When an application calls an HSM using PKCS#11/KSP/etc. what is actually exchanged between the two? For example, if a CA needs to sign a CRL, is the entire CRL actually sent to the HSM for signing?

2 Answers 2


Signing a CRL is like signing any other data and involves several steps:

  1. Read the data you want to sign.

  2. Compute a hash from the data you want to sign. This hash has the same length no matter initial data length and different data will result in different hash.

  3. Encrypt the hash with the private key. The result of this operation is the actual signature.

This signature can then be appended to the signed data (added to the CRL to get the final, signed certificate to follow your example) to obtain the signed data.
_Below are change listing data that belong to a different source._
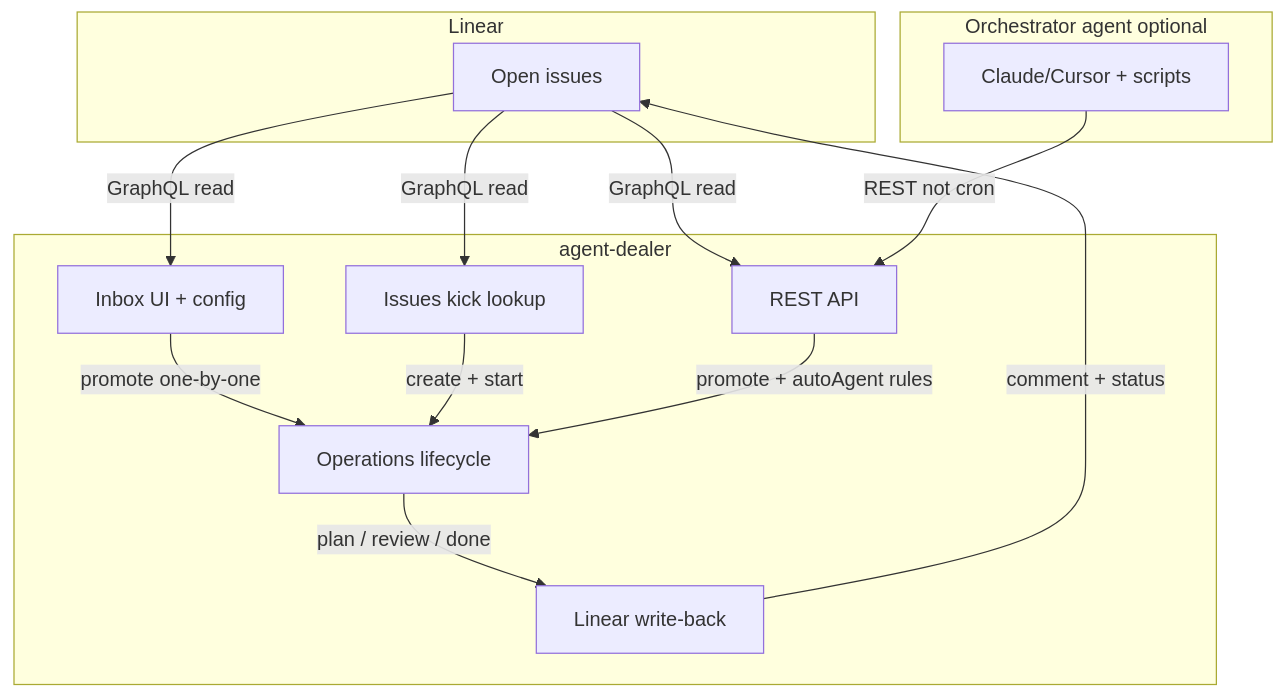
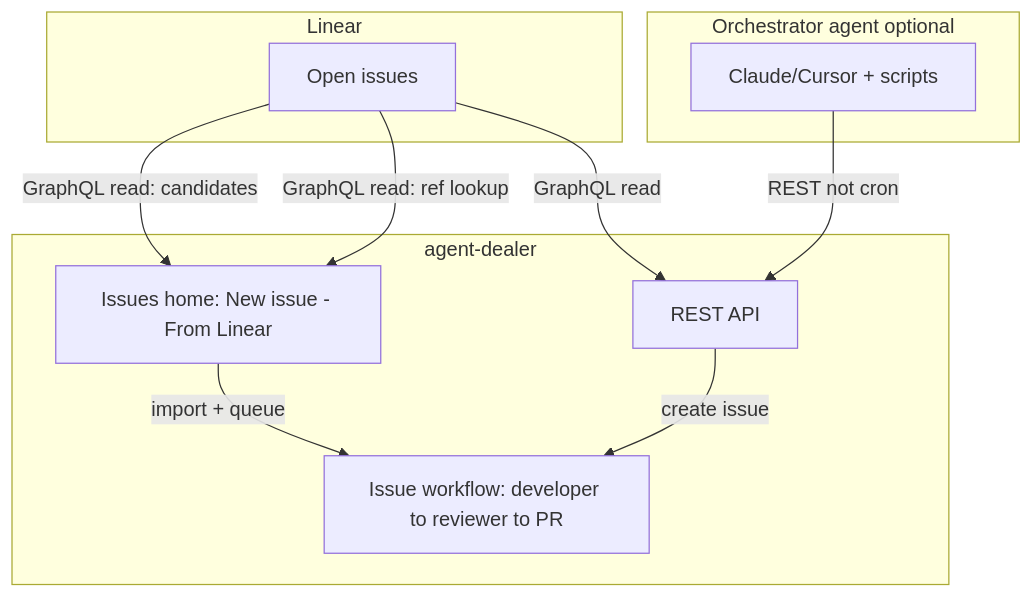
Before and after one commit to not-so-fat/agent-dealer: the diagram in docs/LINEAR_INTEGRATION.md, drawn with Mermaid. The commit also changed other lines of this file and 4 other files, not shown here.

````diff
--- a/docs/LINEAR_INTEGRATION.md
+++ b/docs/LINEAR_INTEGRATION.md
@@ -9,25 +11,20 @@
 ```mermaid
 flowchart TB
   subgraph linear [Linear]
     Issues[Open issues]
   end
   subgraph dealer [agent-dealer]
-    Inbox[Inbox UI + config]
-    Kick[Issues kick lookup]
+    NewIssue[Issues home: New issue - From Linear]
     API[REST API]
-    Ops[Operations lifecycle]
-    Sync[Linear write-back]
+    Workflow[Issue workflow: developer to reviewer to PR]
   end
   subgraph agent [Orchestrator agent optional]
     AgentCLI[Claude/Cursor + scripts]
   end
-  Issues -->|GraphQL read| Inbox
-  Issues -->|GraphQL read| Kick
+  Issues -->|GraphQL read: candidates| NewIssue
+  Issues -->|GraphQL read: ref lookup| NewIssue
   Issues -->|GraphQL read| API
-  Inbox -->|promote one-by-one| Ops
-  Kick -->|create + start| Ops
+  NewIssue -->|import + queue| Workflow
   AgentCLI -->|REST not cron| API
-  API -->|promote + autoAgent rules| Ops
-  Ops -->|plan / review / done| Sync
-  Sync -->|comment + status| Issues
+  API -->|create issue| Workflow
 ```
````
As you see, the private key is only involved in the last step. It would be a waste of resources to send the whole data to the HSM, so the hash is calculated on the application side and only the hash is sent to the HSM to obtain the signature.

  • Makes sense, thanks! Is that process the same for symmetric encryption? If an AES key is kept in an HSM, how is the entire data set encrypted? Jul 18, 2017 at 19:39
  • 1
    HSMs are only rarely used for symmetric encryption (since the key has to be stored in different places as well, which kind of void the purpose). But if you do, you have to send it the entire plaintext, of course.
    – mat
    Jul 19, 2017 at 8:57
  • @meowingtons: Here is a new potentially interesting question about symmetric hashing using HSM: Offloading hashing and symmetric encryption to HSM. Jul 21, 2017 at 11:56

Look at functions that are part of the PKCS#11 API. When you create a CRL, the C_Sign function is needed, which is passed a hash value. Most PKCS#11 tokens also provide hash capabilities, sou if you really need it you can also do that on the token instead of in software, but this is very rarely done.

  • 1
    Gotcha. Thanks for the tip of looking at the PKCS#11 API. Jul 19, 2017 at 20:51

You must log in to answer this question.

Not the answer you're looking for? Browse other questions tagged .